“Bone involvement, one of the most prevalent types of pain, afflicts 34 to 45 percent of cancer patients, resulting in intolerable pain, substantial morbidity and disruptions to quality of life,” state the study’s authors.

The research participants were randomly assigned to receive either three 45-minute sessions of massage or three 45-minute sessions of social attention, via the presence of a caring therapist, which served as the study’s control.

The full-body massage was performed by a registered nurse, and each session followed a standardized protocol of gentle effleurage, light petrissage, compression and very light brushing of the skin.

The social attention sessions involved the presence of a caring therapist, who avoided any direct touch and encouraged each participant to express his or her feelings and concerns about admission into the hospital.

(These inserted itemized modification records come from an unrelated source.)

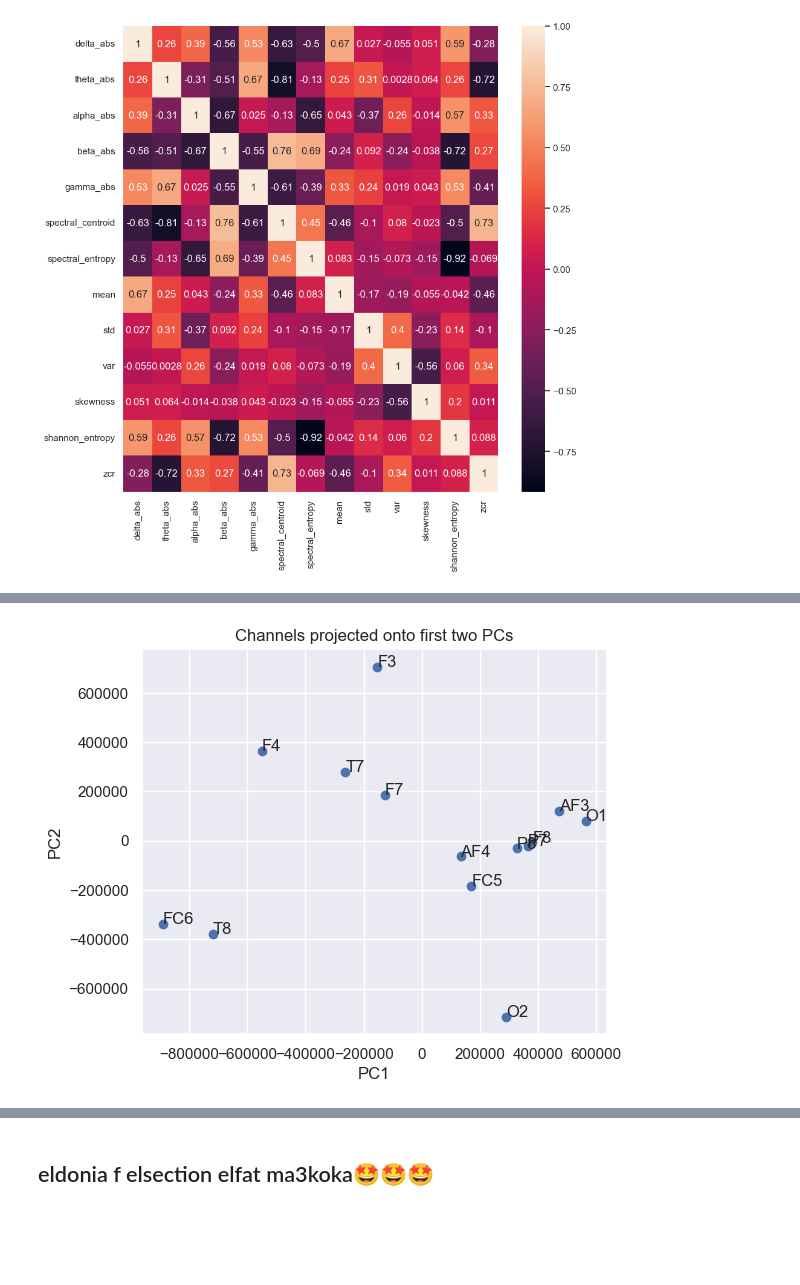
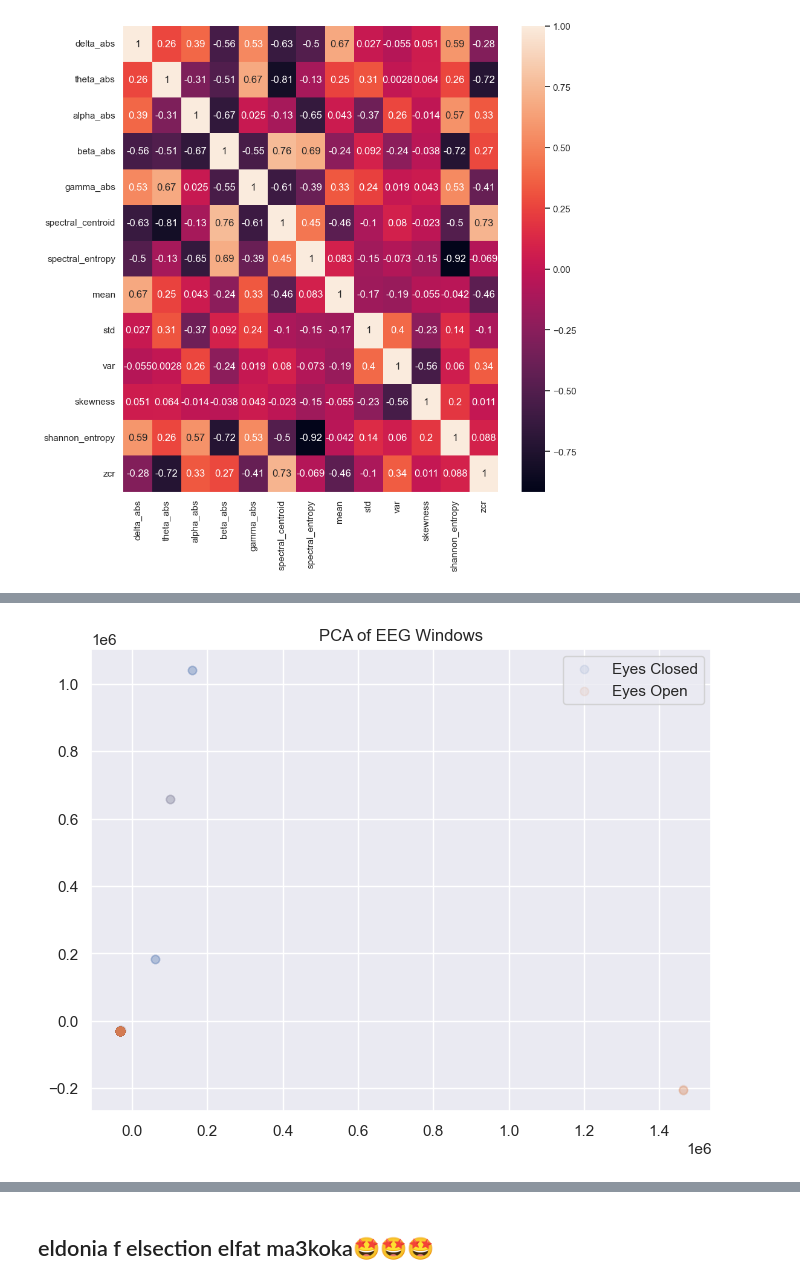
Before and after one commit to HanaRagab50/EEG-Eye-state-classifier, a Jupyter notebook: classifier.ipynb, the cells around one changed output, grey strips where cells are left out. Saved outputs shown, nothing was run; the diff lists cells and outputs as text; code cells hidden in the pictures; blank space fills up the shorter version.

```diff
--- a/classifier.ipynb
+++ b/classifier.ipynb
@@ -455,3 +461,12 @@ sns.heatmap(features_reduced.corr(),annot=True)
 # %% [output]
 <Axes: >
 [figure]
+# %%
+df = pd.read_csv("EEG_Eye_State_Classification.csv")
+
+X_raw = df.drop(columns=["eyeDetection"])
+y_raw = df["eyeDetection"]
+# %%
+from scipy.stats import zscore
+
+X_norm = X_raw.apply(zscore)
@@ -459,6 +496,6 @@ sns.heatmap(features_reduced.corr(),annot=True)
 from sklearn.decomposition import PCA
 pca=PCA()
 
-features_pca=pca.fit_transform(features_reduced)
-features_pca
+features_pca=pca.fit_transform(X_features)
+features_pca.shape
 # %% [output]
@@ -504,17 +525,25 @@ Number of components to explain 95% variance: 2
 # %%
-plt.figure(figsize=(6,5))
-plt.scatter(features_pca[:,0], features_pca[:,1])
+plt.figure(figsize=(8,6))
 
-for i, ch in enumerate(features_df.index):
-    plt.text(features_pca[i,0], features_pca[i,1], ch)
+plt.scatter(
+    features_pca[y_windows == 0, 0],
+    features_pca[y_windows == 0, 1],
+    label="Eyes Closed",
+    alpha=0.1,
+)
 
-plt.xlabel("PC1")
-plt.ylabel("PC2")
-plt.title("Channels projected onto first two PCs")
-plt.grid(True)
+plt.scatter(
+    features_pca[y_windows == 1, 0],
+    features_pca[y_windows == 1, 1],
+    label="Eyes Open",
+    alpha=0.1,
+)
+
+plt.legend()
+plt.title("PCA of EEG Windows")
 plt.show()
 # %% [output]
-[figure, old version]
+[figure, new version]
 # %%
 print("Shape of PCA output:", features_pca.shape)
 # %% [output]
```
Also changed, not shown: parts of 13 cells of this notebook.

The main outcome measure for this study was present pain intensity, evaluated on a visual analog scale. Secondary measures were mood status, muscle relaxation and sleep quality. Researchers also evaluated subjects’ symptom distress.

Baseline measurements were taken on day one of the study, and the massage therapy or social attention sessions took place on day two, three and four of the study, consecutively. On day five, final measurements were taken.

Results of the research revealed that three sessions of massage therapy significantly reduced pain, improved mood and increased muscle relaxation among cancer patients with metastatic bone pain. Significant improvements were not apparent among subjects in the social attention control group.

“Massage therapy outcomes showed significant improvements in pain, mood and muscle relaxation, and both mood and muscle relaxation measures showed linear (improving) trends over time,” state the study’s authors. “More importantly, the reductions in pain with massage were not only statistically, but also clinically, meaningful, and the benefits of massage therapy on muscle relaxation were sustained for at least 16 to 18 hours post-intervention.”

Authors: Sui-Whi Jane, Shu-Ling Chen, Diana J. Wilkie, Yung-Chang Lin, Shuyuann Wang Foreman, Randal D. Beaton, Jun-Yu Fan, Mei-Ying Lu, Yi-Ya Wang, Yi-Hsin Lin and Mei-Nan Liao.

Sources: Department of Nursing, Chang Gung University of Science and Technology, Taiwan; School of Nursing, Hung Kuang University, Taiwan; College of Nursing, University of Illinois at Chicago; Division of Hematology/Oncology, Department of Internal Medicine, Department of Nursing, Administration Center of Medical Research Department, Chang Gung Memorial Hospital, Taiwan; Biobehavioral Nursing and Health Systems, Psychosocial and Community Health Systems, University of Washington, Seattle. Originally published in PAIN (2011).